: There is a nicememorial to Nadya Conway at the start of this short connector from the RodeoDrive trailhead.
Trail development around Hailey and Bellevue has been limited by two factors: topography and private property. The steep canyon walls are formed by the underlying sedimentary rocks of the Milligen and Wood River Formations. Where the landscape is not as steep, private ownership often prevents construction of public trail systems.
Croy Canyon contains a large amount of public property managed by the Bureau of Land Management (BLM). Combine the rolling landscape created by the underlying Challis Volcanics with reasonable access across private land and the potential for developing new trails exists. This potential was realized with the construction of more than fifteen-miles of short-loop, single-track trail on the north side of the drainage in 2009.
Though the new trails in the Croy Canyon network are open to all user groups (with some limitations), they were built with two-wheeled users in mind. The meandering routes and large-radius, bermed switchbacks make riding these trails both challenging and fun. It will take many laps to master the timing necessary to execute a perfect run.
Trailheads: There are five trailheads out Croy Canyon. They are listed in order of distance from the downtown Hailey stoplight. The Carbonate trailhead (.4 mi) at the base of Carbonate Mountain has a toilet, dog waste bags, and space for many cars. The Lambs Gulch trailhead (2.7 mi) is located one mile out Democrat Gulch with limited parking and no services. The Rodeo Drive site (3.3 mi) has limited parking at the end of this residential turn-around. The Croy Creek trailhead (3.7 mi) has nearly unlimited parking, a pit toilet, space for numerous trailers, and is a destination in and of itself. The Hailey Community Bike Park is located next to the main parking lot. While the area has long served as a heavy-use motorized zone, many of the old trails have been closed for rehabilitation. An entirely new system of multi-use, single-track trails is planned to augment the existing motocross track. Weekly short-track mountain bike races are held here every summer, hosted by Sun Valley Road and Dirt.

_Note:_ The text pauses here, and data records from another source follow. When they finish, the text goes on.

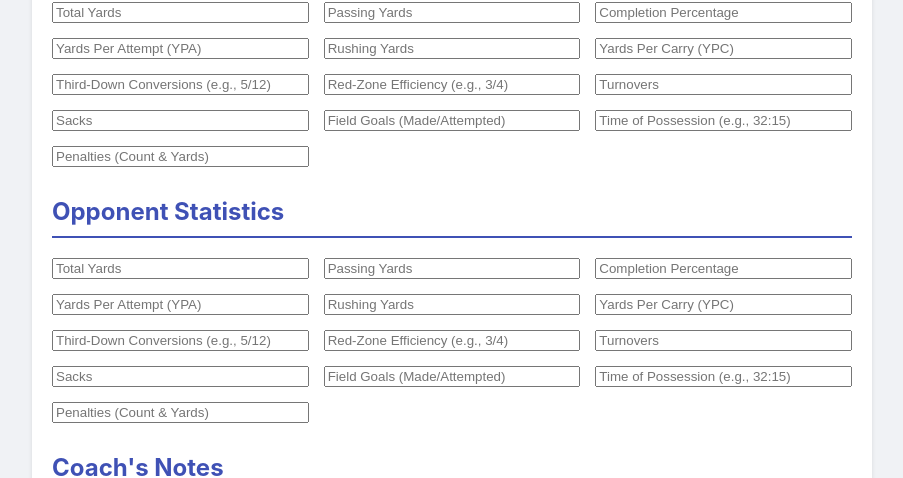
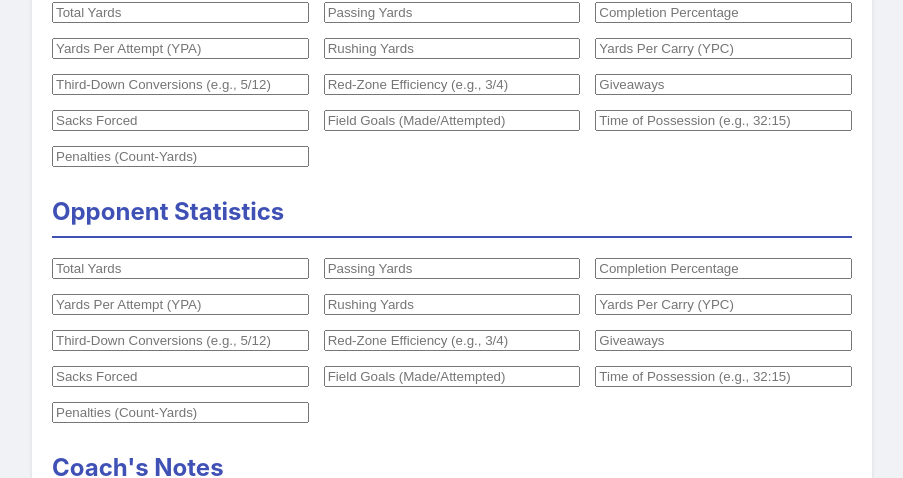
Before and after one commit to deerwhisper2310/interactive-news-feed, a React (Create React App) app: page / in a window 1280 px wide. Shown: the part 393-871 px from the top of the page, without its empty margins (188-1091 px from the left). Built offline with nearby package versions, Linux system fonts and the light colour scheme.

Commit message:
Clarify placeholder texts for Giveaways, Sacks Forced, and Penalties

```diff
--- a/src/App.tsx
+++ b/src/App.tsx
@@ -159,11 +159,11 @@ Ready? Let's begin the press conference.
             <input name="teamYardsPerCarry" placeholder="Yards Per Carry (YPC)" value={formData.teamYardsPerCarry} onChange={handleChange} />
             <input name="teamThirdDownConversions" placeholder="Third-Down Conversions (e.g., 5/12)" value={formData.teamThirdDownConversions} onChange={handleChange} />
             <input name="teamRedZoneEfficiency" placeholder="Red-Zone Efficiency (e.g., 3/4)" value={formData.teamRedZoneEfficiency} onChange={handleChange} />
-            <input name="teamTurnovers" placeholder="Turnovers" value={formData.teamTurnovers} onChange={handleChange} />
-            <input name="teamSacks" placeholder="Sacks" value={formData.teamSacks} onChange={handleChange} />
+            <input name="teamTurnovers" placeholder="Giveaways" value={formData.teamTurnovers} onChange={handleChange} />
+            <input name="teamSacks" placeholder="Sacks Forced" value={formData.teamSacks} onChange={handleChange} />
             <input name="teamFieldGoals" placeholder="Field Goals (Made/Attempted)" value={formData.teamFieldGoals} onChange={handleChange} />
             <input name="teamTimeOfPossession" placeholder="Time of Possession (e.g., 32:15)" value={formData.teamTimeOfPossession} onChange={handleChange} />
-            <input name="teamPenalties" placeholder="Penalties (Count & Yards)" value={formData.teamPenalties} onChange={handleChange} />
+            <input name="teamPenalties" placeholder="Penalties (Count-Yards)" value={formData.teamPenalties} onChange={handleChange} />
           </div>
         </div>
         <div className="form-section">
@@ -177,11 +177,11 @@ Ready? Let's begin the press conference.
             <input name="opponentYardsPerCarry" placeholder="Yards Per Carry (YPC)" value={formData.opponentYardsPerCarry} onChange={handleChange} />
             <input name="opponentThirdDownConversions" placeholder="Third-Down Conversions (e.g., 5/12)" value={formData.opponentThirdDownConversions} onChange={handleChange} />
             <input name="opponentRedZoneEfficiency" placeholder="Red-Zone Efficiency (e.g., 3/4)" value={formData.opponentRedZoneEfficiency} onChange={handleChange} />
-            <input name="opponentTurnovers" placeholder="Turnovers" value={formData.opponentTurnovers} onChange={handleChange} />
-            <input name="opponentSacks" placeholder="Sacks" value={formData.opponentSacks} onChange={handleChange} />
+            <input name="opponentTurnovers" placeholder="Giveaways" value={formData.opponentTurnovers} onChange={handleChange} />
+            <input name="opponentSacks" placeholder="Sacks Forced" value={formData.opponentSacks} onChange={handleChange} />
             <input name="opponentFieldGoals" placeholder="Field Goals (Made/Attempted)" value={formData.opponentFieldGoals} onChange={handleChange} />
             <input name="opponentTimeOfPossession" placeholder="Time of Possession (e.g., 32:15)" value={formData.opponentTimeOfPossession} onChange={handleChange} />
-            <input name="opponentPenalties" placeholder="Penalties (Count & Yards)" value={formData.opponentPenalties} onChange={handleChange} />
+            <input name="opponentPenalties" placeholder="Penalties (Count-Yards)" value={formData.opponentPenalties} onChange={handleChange} />
           </div>
         </div>
         <div className="form-section">
```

The Bullion Gulch trailhead (5.7 mi) offers a small parking area at the start of the Bull Dog trail 1.6 miles up Bullion Gulch.
For more detailed descriptions, topo maps, and information on the history, geology, and wildflowers of the Wood River Valley pick up a copy of Exploring Sun Valley online or find it at one of several local shops.